# [The task]
Hunt through the entries for the word "html" and copy each line in which it appears.

# [Data section]
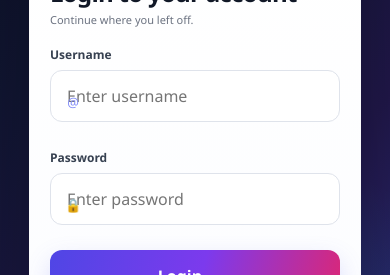
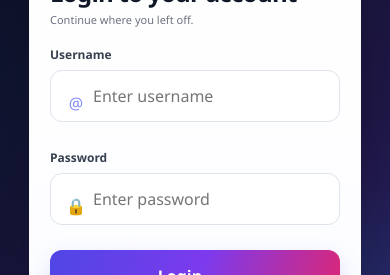
Before and after one commit to Mantus208/taratarini-vision, a React (Vite) app in the folder client/: page / in a window 390 px wide. Shown: the part 451-726 px from the top of the page. Built offline with nearby package versions, Linux system fonts and the light colour scheme.

Commit message:
Mobile responsive collection.css-5

```diff
--- a/client/src/styles/responsive.css
+++ b/client/src/styles/responsive.css
@@ -311,10 +311,26 @@
   .auth-form {
     padding: 20px !important;
   }
-
+  .auth-input-wrap {
+    position: relative !important;
+    display: block !important;
+    width: 100% !important;
+  }
+  .auth-input-icon {
+    position: absolute !important;
+    left: 16px !important; /* Icon ko left se thodi jagah dena */
+    top: 50% !important; /* Ekdum center (upar se) */
+    transform: translateY(-50%) !important; /* Perfect vertical center fix */
+    z-index: 2 !important;
+    margin: 0 !important;
+    font-size: 16px !important;
+  }
   .auth-input-wrap input {
+    width: 100% !important;
+    /* DHYAN DEIN: Yahan 42px left-padding di gayi hai taaki text icon ke baad shuru ho */
+    padding: 14px 16px 14px 42px !important;
     font-size: 16px !important;
-    /* Input padding nahi chhedi hai, taaki Icon aapas me na takraye */
+    box-sizing: border-box !important;
   }
 
   .auth-submit {
```
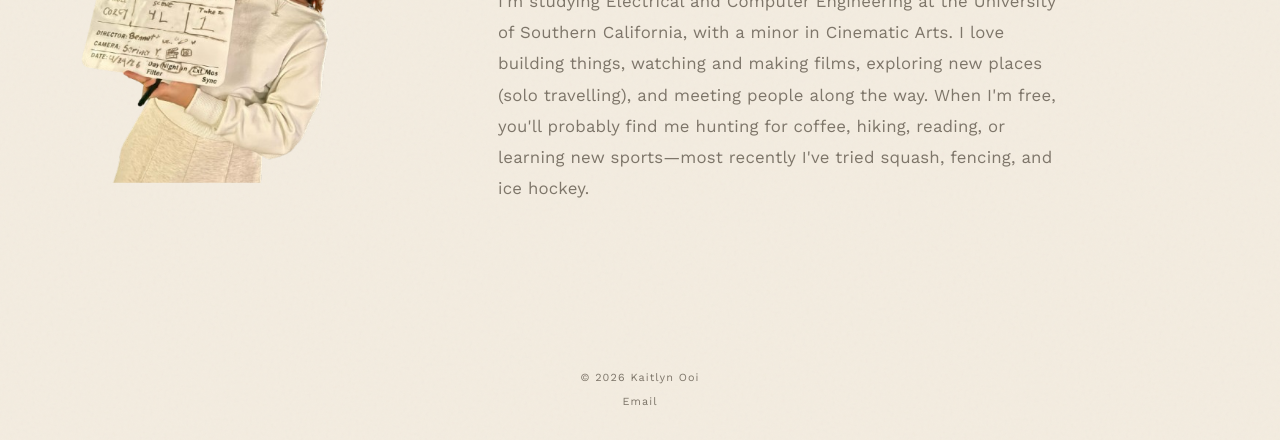
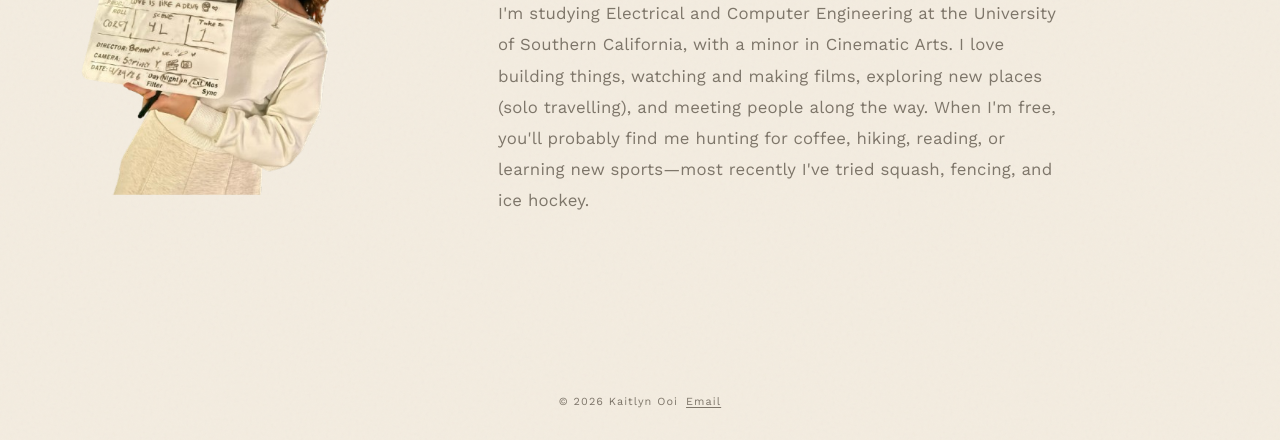
Before and after one commit to KaitlynOoi/personal-website, a plain HTML site: page index.html in a window 1280 px wide. Shown: the part 360-800 px from the top of the page. Drawn offline with nearby package versions, Linux system fonts and the light colour scheme.

Commit message:
Underline footer email link, put it on the same row as the copyright

```diff
--- a/css/style.css
+++ b/css/style.css
@@ -138,11 +138,11 @@
   position: relative;
   z-index: 2;
   padding: 1.8rem 3rem;
-  text-align: center;
   display: flex;
-  flex-direction: column;
-  align-items: center;
-  gap: 0.35rem;
+  flex-direction: row;
+  justify-content: center;
+  align-items: baseline;
+  gap: 0.5rem;
 }
 
 footer.site-footer p { font-size: 0.68rem; letter-spacing: 0.1em; color: var(--muted); }
@@ -151,7 +151,8 @@
   font-size: 0.68rem;
   letter-spacing: 0.1em;
   color: var(--muted);
-  text-decoration: none;
+  text-decoration: underline;
+  text-underline-offset: 2px;
   transition: color 0.2s;
 }
 .footer-email:hover { color: var(--accent); }
```
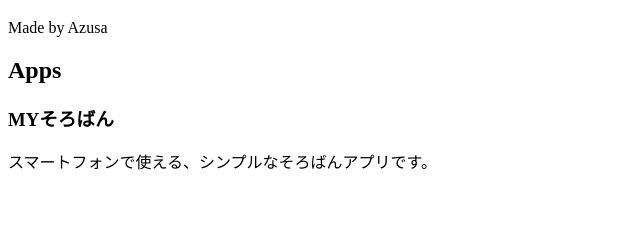
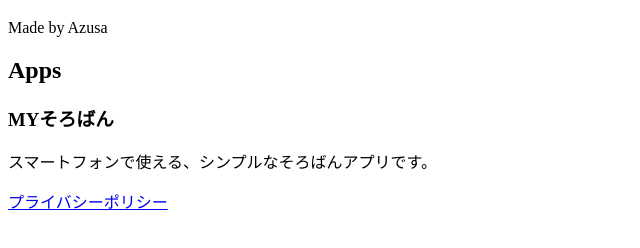
Before and after one commit to azusa-kobo/azusa-kobo-site, a plain HTML site: page index.html in a window 1280 px wide. Shown: the part 70-318 px from the top of the page, without its empty margins (0-640 px from the left). Drawn offline with Linux system fonts and the light colour scheme.

Commit message:
Add privacy policy link to index.html

```diff
--- a/index.html
+++ b/index.html
@@ -13,5 +13,9 @@
 
   <h3>MYそろばん</h3>
   <p>スマートフォンで使える、シンプルなそろばんアプリです。</p>
+
+  <p>
+  <a href="privacy.html">プライバシーポリシー</a>
+</p>
 </body>
 </html>
```
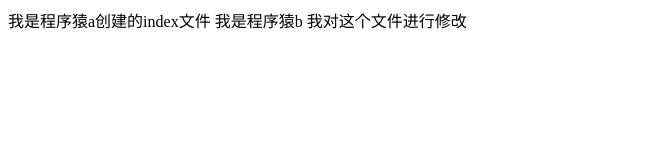
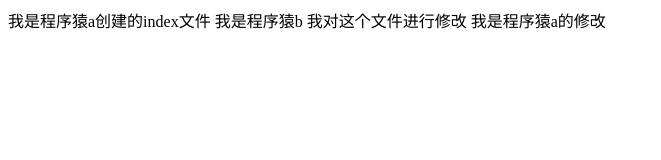
Before and after one commit to renmiaomiao/nz190702, a plain HTML site: page index.html in a window 1280 px wide. Shown: the whole page, without its empty margins (0-661 px from the left). Drawn offline with Linux system fonts and the light colour scheme.

Commit message:
我是程序猿a的修改

```diff
--- a/index.html
+++ b/index.html
@@ -7,5 +7,6 @@
 	<body>
 		我是程序猿a创建的index文件
 		我是程序猿b 我对这个文件进行修改
+		我是程序猿a的修改
 	</body>
 </html>
```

# [Exercise answer]
Before and after one commit to KaitlynOoi/personal-website, a plain HTML site: page index.html in a window 1280 px wide. Shown: the part 360-800 px from the top of the page. Drawn offline with nearby package versions, Linux system fonts and the light colour scheme.
Before and after one commit to azusa-kobo/azusa-kobo-site, a plain HTML site: page index.html in a window 1280 px wide. Shown: the part 70-318 px from the top of the page, without its empty margins (0-640 px from the left). Drawn offline with Linux system fonts and the light colour scheme.
Add privacy policy link to index.html
--- a/index.html
+++ b/index.html
+  <a href="privacy.html">プライバシーポリシー</a>
 </html>
Before and after one commit to renmiaomiao/nz190702, a plain HTML site: page index.html in a window 1280 px wide. Shown: the whole page, without its empty margins (0-661 px from the left). Drawn offline with Linux system fonts and the light colour scheme.
--- a/index.html
+++ b/index.html
 </html>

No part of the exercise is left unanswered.